**EXERCISE DESCRIPTION**
Where "infra" appears in a line of the entries below, that line should be copied.
Segment Start: DATA
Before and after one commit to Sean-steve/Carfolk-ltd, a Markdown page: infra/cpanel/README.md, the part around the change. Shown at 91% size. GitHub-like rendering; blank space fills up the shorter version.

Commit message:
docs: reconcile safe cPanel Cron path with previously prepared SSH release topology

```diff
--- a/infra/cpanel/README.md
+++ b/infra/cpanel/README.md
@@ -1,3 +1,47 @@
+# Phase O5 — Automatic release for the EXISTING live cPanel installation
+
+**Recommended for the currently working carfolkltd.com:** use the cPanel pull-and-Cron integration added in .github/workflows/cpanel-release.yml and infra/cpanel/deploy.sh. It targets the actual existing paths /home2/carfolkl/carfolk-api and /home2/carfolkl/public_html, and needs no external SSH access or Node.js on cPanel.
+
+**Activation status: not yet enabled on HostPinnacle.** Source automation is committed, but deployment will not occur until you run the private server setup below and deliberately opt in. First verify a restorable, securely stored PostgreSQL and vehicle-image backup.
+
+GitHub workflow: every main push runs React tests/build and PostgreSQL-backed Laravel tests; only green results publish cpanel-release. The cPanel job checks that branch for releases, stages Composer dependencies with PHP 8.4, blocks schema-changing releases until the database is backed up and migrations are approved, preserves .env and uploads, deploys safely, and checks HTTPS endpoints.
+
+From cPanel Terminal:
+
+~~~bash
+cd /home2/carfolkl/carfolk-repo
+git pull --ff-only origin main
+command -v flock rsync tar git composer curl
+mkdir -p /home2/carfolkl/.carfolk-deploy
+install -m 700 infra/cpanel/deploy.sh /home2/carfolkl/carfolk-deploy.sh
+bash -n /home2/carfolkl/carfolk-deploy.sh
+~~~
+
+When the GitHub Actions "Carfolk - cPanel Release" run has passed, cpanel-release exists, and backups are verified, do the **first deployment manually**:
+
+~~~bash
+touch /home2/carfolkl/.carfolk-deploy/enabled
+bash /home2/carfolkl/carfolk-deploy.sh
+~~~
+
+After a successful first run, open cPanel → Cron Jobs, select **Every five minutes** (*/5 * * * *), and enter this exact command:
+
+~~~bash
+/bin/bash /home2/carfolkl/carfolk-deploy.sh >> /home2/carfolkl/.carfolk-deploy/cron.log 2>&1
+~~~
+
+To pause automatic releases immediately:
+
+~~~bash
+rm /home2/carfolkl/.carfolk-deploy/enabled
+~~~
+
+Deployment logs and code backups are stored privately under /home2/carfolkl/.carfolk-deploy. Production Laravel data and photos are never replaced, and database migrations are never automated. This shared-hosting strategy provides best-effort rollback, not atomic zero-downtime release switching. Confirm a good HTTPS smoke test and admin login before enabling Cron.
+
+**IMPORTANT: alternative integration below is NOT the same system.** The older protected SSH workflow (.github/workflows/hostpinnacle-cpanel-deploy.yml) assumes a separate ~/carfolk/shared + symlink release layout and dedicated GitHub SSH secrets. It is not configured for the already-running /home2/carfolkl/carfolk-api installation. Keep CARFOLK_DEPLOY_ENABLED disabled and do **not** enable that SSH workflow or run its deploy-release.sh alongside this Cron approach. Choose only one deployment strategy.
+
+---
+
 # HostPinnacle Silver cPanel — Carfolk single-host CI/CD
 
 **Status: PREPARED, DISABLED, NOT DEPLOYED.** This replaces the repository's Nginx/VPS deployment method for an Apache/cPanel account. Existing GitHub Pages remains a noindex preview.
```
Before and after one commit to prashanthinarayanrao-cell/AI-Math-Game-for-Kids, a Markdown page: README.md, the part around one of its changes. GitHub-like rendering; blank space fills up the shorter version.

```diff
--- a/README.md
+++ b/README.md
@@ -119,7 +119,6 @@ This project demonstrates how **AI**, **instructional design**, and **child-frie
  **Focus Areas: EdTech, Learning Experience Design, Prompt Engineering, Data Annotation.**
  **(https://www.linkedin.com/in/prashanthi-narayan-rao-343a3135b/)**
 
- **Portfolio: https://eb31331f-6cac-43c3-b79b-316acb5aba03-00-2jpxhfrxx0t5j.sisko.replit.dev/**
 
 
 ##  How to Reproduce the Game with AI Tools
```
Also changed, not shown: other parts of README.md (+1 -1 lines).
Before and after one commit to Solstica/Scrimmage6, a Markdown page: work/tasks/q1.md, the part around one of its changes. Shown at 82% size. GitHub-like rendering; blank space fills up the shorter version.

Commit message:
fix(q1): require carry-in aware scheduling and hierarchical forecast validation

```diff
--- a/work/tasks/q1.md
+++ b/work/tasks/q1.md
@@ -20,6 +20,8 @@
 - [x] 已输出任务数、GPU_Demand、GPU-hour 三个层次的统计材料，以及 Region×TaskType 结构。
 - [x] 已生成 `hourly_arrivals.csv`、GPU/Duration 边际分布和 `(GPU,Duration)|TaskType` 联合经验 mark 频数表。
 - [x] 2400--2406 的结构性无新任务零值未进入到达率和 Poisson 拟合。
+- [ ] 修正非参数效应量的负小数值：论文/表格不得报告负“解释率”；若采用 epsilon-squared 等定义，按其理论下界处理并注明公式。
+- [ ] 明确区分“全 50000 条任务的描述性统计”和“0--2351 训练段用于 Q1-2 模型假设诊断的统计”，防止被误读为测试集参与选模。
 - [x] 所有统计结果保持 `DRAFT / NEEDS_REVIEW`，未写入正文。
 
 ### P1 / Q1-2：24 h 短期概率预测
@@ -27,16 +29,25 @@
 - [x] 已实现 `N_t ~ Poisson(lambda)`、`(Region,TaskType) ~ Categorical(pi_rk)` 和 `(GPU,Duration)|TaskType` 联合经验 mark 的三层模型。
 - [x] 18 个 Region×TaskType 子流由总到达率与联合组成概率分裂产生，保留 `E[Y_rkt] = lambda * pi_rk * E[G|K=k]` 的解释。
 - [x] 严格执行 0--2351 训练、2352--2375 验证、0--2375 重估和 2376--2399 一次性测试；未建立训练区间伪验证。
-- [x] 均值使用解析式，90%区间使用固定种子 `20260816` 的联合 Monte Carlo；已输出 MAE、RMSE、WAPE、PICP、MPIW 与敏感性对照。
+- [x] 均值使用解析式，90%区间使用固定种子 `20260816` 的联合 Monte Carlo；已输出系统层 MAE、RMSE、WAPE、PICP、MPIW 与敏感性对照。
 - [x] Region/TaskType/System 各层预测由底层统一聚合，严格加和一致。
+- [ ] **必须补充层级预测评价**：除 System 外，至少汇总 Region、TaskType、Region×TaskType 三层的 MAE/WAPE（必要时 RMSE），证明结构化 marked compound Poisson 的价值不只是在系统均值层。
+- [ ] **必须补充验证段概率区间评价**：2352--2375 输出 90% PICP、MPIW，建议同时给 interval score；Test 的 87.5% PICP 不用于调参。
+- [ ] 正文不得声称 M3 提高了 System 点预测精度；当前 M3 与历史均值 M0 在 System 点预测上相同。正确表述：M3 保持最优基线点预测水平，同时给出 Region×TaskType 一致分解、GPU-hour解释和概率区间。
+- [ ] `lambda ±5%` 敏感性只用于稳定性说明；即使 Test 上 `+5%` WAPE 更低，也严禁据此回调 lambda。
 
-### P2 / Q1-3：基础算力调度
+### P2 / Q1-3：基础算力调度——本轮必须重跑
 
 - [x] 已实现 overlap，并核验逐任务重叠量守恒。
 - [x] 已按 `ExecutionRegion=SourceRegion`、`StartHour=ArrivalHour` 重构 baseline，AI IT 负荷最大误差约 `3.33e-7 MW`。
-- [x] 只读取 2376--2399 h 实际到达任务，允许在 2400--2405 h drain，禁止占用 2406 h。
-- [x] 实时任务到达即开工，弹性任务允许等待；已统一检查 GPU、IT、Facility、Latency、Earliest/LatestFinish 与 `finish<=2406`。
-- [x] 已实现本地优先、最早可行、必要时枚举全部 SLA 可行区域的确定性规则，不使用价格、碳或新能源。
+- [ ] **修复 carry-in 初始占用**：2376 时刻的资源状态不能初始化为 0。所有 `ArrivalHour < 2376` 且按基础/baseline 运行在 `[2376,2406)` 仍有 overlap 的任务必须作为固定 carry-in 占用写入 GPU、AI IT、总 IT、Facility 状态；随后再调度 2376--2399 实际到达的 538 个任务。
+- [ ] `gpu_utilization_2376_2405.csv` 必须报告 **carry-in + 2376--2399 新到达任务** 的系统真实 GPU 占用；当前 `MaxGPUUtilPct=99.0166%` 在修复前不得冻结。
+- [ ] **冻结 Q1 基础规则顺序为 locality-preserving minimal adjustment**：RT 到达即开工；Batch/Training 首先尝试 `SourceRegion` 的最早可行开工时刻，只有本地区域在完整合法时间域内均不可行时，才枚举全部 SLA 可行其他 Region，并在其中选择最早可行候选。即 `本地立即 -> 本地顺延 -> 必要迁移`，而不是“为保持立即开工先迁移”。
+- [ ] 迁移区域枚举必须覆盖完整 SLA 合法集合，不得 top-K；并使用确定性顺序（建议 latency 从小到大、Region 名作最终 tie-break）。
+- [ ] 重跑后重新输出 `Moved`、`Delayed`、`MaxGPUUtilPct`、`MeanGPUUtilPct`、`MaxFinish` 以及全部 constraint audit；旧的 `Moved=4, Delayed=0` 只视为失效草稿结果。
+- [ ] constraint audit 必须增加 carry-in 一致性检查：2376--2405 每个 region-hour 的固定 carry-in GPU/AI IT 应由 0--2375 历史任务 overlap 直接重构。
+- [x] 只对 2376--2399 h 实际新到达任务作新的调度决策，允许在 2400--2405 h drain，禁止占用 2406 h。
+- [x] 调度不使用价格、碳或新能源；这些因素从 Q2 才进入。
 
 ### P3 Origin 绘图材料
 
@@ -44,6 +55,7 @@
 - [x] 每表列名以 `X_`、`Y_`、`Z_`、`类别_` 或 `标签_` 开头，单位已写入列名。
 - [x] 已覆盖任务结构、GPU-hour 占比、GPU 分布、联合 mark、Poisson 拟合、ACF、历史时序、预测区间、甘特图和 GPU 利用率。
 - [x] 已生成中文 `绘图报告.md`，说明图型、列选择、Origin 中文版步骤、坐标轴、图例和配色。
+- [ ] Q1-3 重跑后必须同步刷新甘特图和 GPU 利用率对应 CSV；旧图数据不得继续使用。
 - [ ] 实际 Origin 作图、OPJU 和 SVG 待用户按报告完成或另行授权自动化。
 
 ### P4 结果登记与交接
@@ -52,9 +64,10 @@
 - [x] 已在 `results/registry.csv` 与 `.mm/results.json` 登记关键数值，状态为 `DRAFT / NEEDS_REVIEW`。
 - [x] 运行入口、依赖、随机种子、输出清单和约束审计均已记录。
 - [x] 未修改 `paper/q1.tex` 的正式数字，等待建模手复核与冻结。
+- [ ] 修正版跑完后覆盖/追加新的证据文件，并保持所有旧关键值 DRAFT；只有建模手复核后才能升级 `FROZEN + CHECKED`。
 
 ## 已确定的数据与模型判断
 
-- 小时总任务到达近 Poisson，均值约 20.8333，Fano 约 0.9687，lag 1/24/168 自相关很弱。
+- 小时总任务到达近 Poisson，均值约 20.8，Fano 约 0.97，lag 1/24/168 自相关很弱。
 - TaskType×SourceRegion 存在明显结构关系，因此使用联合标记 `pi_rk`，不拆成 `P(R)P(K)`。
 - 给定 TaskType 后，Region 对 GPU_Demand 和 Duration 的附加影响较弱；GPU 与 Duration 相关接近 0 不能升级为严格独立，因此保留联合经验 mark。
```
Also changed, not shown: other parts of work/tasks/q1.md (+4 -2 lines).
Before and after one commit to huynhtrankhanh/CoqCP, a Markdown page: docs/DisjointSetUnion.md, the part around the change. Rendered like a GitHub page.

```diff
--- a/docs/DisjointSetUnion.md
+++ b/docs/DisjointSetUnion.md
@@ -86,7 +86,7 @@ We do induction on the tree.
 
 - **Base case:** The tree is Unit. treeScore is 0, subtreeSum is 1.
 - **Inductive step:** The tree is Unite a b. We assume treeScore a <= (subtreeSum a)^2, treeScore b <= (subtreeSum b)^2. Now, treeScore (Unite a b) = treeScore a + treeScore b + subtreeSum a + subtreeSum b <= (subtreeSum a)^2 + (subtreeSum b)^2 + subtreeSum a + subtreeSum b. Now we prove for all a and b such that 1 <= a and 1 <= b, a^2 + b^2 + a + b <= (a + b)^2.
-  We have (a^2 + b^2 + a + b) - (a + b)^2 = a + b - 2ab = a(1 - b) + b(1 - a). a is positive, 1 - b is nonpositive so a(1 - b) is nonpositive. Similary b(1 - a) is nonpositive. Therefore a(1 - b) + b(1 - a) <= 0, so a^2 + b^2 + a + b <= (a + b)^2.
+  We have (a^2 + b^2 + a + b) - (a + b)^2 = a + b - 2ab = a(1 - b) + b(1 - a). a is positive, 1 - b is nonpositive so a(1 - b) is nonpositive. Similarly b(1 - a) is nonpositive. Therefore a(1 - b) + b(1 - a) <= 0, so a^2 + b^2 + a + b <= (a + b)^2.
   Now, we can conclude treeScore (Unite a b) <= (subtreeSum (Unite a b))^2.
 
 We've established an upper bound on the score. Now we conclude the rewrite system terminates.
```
Segment End: DATA
**TASK ANSWER**
Before and after one commit to Sean-steve/Carfolk-ltd, a Markdown page: infra/cpanel/README.md, the part around the change. Shown at 91% size. GitHub-like rendering; blank space fills up the shorter version.
--- a/infra/cpanel/README.md
+++ b/infra/cpanel/README.md
+**Recommended for the currently working carfolkltd.com:** use the cPanel pull-and-Cron integration added in .github/workflows/cpanel-release.yml and infra/cpanel/deploy.sh. It targets the actual existing paths /home2/carfolkl/carfolk-api and /home2/carfolkl/public_html, and needs no external SSH access or Node.js on cPanel.
+install -m 700 infra/cpanel/deploy.sh /home2/carfolkl/carfolk-deploy.sh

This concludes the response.